**** Study material

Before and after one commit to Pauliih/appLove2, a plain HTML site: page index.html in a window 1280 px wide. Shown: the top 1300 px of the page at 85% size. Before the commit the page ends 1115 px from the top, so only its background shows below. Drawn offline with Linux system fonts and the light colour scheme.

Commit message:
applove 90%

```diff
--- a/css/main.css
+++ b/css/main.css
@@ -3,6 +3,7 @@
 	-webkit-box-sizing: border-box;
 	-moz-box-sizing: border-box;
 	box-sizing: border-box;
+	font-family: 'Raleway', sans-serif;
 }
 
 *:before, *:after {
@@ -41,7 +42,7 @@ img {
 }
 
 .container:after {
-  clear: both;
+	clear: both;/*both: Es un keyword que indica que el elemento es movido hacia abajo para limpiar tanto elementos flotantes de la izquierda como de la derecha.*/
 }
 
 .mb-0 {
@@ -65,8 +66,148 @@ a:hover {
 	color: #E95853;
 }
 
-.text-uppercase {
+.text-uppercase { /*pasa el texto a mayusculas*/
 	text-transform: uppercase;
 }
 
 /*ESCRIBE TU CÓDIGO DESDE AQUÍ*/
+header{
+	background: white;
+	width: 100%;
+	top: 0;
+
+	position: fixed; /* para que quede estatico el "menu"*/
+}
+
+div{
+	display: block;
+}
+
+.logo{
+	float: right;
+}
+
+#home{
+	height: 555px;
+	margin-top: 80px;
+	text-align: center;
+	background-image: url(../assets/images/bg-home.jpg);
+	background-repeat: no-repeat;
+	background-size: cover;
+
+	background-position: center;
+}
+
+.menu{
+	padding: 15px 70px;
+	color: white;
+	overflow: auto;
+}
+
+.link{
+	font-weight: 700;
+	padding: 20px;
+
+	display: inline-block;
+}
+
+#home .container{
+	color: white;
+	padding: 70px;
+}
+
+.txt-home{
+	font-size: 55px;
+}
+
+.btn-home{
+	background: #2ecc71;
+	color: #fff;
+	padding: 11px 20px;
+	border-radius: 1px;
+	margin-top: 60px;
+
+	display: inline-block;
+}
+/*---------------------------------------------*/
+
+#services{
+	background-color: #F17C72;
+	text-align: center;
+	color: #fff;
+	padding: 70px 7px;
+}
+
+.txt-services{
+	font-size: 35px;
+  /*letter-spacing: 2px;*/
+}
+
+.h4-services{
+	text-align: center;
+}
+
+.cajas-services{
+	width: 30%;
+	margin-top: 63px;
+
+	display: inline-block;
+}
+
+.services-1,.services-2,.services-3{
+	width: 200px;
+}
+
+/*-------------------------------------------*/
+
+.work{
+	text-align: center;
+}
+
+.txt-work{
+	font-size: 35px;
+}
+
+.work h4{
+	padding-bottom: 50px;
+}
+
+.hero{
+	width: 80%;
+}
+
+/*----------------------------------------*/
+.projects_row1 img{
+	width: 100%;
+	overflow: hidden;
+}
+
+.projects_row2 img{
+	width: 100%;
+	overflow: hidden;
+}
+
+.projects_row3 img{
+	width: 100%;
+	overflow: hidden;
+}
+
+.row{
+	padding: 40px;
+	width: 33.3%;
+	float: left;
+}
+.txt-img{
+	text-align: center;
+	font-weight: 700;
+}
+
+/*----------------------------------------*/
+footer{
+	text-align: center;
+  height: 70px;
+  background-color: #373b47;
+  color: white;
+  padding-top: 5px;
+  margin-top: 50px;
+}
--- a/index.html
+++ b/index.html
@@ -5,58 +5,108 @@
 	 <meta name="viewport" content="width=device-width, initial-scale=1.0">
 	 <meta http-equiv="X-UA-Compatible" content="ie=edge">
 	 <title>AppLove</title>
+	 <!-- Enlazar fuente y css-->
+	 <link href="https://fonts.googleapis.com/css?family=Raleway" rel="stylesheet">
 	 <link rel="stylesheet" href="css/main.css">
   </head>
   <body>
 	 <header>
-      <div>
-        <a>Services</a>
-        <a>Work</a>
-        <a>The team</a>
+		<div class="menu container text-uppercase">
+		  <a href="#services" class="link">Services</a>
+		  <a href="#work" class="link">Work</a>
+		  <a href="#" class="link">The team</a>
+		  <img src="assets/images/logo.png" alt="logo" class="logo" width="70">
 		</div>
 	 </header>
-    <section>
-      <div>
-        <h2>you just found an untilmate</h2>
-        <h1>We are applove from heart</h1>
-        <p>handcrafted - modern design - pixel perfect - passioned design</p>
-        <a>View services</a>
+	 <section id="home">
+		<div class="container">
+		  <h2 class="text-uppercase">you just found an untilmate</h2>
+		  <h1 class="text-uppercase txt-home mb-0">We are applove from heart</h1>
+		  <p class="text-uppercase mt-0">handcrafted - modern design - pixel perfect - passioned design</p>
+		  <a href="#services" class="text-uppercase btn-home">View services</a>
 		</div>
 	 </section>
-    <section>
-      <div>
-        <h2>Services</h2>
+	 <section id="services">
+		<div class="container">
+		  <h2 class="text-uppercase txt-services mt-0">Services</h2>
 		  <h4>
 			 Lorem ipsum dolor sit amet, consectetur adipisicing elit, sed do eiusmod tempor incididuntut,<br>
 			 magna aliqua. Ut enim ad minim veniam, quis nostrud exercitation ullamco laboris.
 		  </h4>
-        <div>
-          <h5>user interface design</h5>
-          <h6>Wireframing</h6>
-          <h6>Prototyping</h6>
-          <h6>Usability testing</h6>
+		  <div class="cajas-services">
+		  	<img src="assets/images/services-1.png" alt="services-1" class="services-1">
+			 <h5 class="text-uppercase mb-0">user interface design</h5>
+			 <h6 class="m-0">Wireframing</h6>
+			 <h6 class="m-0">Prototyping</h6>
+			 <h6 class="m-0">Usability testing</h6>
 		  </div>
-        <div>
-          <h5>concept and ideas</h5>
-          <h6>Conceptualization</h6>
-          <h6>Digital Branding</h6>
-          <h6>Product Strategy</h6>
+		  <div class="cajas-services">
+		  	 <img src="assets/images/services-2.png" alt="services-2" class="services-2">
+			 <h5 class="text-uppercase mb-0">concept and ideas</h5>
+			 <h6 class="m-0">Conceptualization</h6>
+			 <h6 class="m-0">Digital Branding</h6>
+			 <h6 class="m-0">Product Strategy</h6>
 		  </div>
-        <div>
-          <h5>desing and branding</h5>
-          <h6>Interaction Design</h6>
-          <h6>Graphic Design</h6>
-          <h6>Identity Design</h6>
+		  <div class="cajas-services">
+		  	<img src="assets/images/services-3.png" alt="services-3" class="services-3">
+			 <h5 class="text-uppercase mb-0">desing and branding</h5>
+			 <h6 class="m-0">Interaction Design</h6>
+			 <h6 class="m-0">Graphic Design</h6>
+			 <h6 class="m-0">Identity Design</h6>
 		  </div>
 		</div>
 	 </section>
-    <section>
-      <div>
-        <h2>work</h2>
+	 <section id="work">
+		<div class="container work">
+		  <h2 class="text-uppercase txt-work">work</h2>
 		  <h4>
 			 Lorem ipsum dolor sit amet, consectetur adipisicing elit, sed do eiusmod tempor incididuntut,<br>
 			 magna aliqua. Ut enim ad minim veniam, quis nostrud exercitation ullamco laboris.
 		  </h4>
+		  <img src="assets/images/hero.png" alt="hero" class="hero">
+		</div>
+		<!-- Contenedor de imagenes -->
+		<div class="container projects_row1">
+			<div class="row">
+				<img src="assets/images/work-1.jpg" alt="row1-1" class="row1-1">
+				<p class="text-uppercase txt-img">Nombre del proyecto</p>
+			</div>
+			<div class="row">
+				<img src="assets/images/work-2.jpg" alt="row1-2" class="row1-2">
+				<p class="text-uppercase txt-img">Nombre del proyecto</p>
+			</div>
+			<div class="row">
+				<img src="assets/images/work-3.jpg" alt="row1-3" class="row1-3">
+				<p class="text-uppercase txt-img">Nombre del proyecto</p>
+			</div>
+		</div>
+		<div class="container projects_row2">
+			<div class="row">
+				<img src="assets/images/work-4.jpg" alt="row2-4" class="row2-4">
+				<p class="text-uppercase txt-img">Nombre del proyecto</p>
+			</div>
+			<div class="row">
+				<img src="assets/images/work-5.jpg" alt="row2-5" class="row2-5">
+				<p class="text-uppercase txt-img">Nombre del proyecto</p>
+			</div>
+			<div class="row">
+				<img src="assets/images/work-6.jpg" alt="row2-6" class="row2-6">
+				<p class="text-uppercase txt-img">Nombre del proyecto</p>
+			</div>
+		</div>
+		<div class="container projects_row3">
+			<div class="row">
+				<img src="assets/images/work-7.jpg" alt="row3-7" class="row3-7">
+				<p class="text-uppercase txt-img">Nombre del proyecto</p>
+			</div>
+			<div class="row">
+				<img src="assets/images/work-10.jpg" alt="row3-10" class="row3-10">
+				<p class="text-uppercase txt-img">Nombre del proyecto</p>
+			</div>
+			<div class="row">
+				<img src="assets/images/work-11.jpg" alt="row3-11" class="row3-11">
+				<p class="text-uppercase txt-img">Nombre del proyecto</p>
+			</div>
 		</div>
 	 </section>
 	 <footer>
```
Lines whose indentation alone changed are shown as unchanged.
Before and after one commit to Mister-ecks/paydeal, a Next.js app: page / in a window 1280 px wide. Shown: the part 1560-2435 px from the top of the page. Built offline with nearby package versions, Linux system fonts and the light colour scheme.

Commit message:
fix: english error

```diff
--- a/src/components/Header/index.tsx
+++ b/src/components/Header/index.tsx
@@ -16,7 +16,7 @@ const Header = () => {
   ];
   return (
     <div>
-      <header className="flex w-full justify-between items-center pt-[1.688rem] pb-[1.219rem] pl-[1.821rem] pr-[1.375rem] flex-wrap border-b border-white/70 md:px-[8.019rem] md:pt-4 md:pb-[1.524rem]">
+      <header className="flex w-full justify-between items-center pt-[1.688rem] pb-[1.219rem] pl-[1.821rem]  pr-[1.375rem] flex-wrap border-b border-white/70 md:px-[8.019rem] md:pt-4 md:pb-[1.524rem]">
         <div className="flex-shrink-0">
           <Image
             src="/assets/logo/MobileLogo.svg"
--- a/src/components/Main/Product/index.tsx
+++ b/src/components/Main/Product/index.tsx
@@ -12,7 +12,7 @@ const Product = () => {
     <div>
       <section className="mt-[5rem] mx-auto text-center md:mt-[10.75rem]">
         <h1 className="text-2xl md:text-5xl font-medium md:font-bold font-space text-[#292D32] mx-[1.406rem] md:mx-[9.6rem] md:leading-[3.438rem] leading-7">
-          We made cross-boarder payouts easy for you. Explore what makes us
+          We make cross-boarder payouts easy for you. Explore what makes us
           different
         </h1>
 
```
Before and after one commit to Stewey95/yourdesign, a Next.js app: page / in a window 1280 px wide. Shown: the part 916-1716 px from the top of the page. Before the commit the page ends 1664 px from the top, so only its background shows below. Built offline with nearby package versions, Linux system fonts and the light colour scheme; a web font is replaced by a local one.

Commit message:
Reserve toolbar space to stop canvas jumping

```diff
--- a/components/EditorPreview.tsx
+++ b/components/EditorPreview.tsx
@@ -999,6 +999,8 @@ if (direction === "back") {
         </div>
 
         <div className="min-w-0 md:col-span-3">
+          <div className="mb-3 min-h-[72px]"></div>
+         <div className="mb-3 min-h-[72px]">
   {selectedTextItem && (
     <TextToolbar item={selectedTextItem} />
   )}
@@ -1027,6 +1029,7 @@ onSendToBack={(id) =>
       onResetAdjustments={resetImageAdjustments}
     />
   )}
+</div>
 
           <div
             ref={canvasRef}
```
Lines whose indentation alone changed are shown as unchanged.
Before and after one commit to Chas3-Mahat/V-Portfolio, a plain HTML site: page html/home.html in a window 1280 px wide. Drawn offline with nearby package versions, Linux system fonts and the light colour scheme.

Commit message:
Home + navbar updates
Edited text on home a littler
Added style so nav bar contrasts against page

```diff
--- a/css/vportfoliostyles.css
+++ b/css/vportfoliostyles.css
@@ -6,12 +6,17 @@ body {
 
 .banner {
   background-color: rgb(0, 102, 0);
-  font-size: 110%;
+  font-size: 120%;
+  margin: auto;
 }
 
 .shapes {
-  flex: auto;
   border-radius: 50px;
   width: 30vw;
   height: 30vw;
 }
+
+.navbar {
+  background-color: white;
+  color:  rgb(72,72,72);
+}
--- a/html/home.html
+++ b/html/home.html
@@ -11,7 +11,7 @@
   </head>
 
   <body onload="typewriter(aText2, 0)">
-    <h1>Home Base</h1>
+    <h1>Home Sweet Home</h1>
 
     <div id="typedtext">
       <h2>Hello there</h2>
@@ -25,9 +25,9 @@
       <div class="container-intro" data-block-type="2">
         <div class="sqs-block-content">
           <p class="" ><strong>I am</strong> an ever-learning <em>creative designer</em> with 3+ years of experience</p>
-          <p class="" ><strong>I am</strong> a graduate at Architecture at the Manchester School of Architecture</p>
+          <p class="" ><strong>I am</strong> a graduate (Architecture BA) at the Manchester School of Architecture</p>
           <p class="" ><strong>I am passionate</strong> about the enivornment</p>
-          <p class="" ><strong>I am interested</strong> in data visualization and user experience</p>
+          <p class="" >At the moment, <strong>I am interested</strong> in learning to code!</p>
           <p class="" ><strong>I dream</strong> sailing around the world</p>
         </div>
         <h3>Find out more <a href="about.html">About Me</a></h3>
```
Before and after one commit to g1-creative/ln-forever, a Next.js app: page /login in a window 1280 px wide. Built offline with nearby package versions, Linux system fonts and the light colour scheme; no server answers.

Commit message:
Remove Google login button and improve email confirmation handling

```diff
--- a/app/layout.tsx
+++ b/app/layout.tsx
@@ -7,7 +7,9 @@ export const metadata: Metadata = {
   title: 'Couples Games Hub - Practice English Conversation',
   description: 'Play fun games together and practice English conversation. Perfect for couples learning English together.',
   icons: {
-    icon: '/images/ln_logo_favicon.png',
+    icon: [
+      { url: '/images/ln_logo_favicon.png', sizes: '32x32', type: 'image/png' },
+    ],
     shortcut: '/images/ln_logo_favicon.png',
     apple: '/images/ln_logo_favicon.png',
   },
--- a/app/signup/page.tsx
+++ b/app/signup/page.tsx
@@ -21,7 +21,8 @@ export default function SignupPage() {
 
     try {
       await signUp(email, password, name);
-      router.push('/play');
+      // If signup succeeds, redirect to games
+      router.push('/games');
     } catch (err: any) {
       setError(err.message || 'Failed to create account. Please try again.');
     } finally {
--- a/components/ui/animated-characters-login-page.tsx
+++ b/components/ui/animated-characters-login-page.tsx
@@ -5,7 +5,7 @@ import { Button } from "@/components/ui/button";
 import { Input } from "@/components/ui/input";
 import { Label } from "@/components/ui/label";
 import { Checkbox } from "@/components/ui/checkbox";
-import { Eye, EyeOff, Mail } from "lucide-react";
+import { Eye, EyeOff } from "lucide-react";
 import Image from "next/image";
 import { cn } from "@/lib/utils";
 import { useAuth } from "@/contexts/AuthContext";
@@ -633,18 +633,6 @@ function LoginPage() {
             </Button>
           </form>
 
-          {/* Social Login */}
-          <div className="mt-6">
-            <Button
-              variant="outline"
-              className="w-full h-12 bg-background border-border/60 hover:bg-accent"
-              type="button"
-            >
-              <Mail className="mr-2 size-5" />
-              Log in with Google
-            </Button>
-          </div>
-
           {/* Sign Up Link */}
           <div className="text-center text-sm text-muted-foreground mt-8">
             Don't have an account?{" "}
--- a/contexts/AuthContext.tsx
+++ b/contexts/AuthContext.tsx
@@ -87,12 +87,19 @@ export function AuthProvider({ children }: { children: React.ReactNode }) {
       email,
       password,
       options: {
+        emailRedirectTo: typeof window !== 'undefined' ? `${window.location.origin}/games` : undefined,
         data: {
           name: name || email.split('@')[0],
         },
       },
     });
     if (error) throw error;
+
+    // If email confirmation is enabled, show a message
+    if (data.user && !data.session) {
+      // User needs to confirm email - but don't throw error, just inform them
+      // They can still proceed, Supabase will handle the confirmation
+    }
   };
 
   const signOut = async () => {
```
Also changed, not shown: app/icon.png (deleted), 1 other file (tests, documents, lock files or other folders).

********

Action item →
In the records, locate each line holding the string "throw" and copy it.

The answer →
     if (error) throw error;
+      // User needs to confirm email - but don't throw error, just inform them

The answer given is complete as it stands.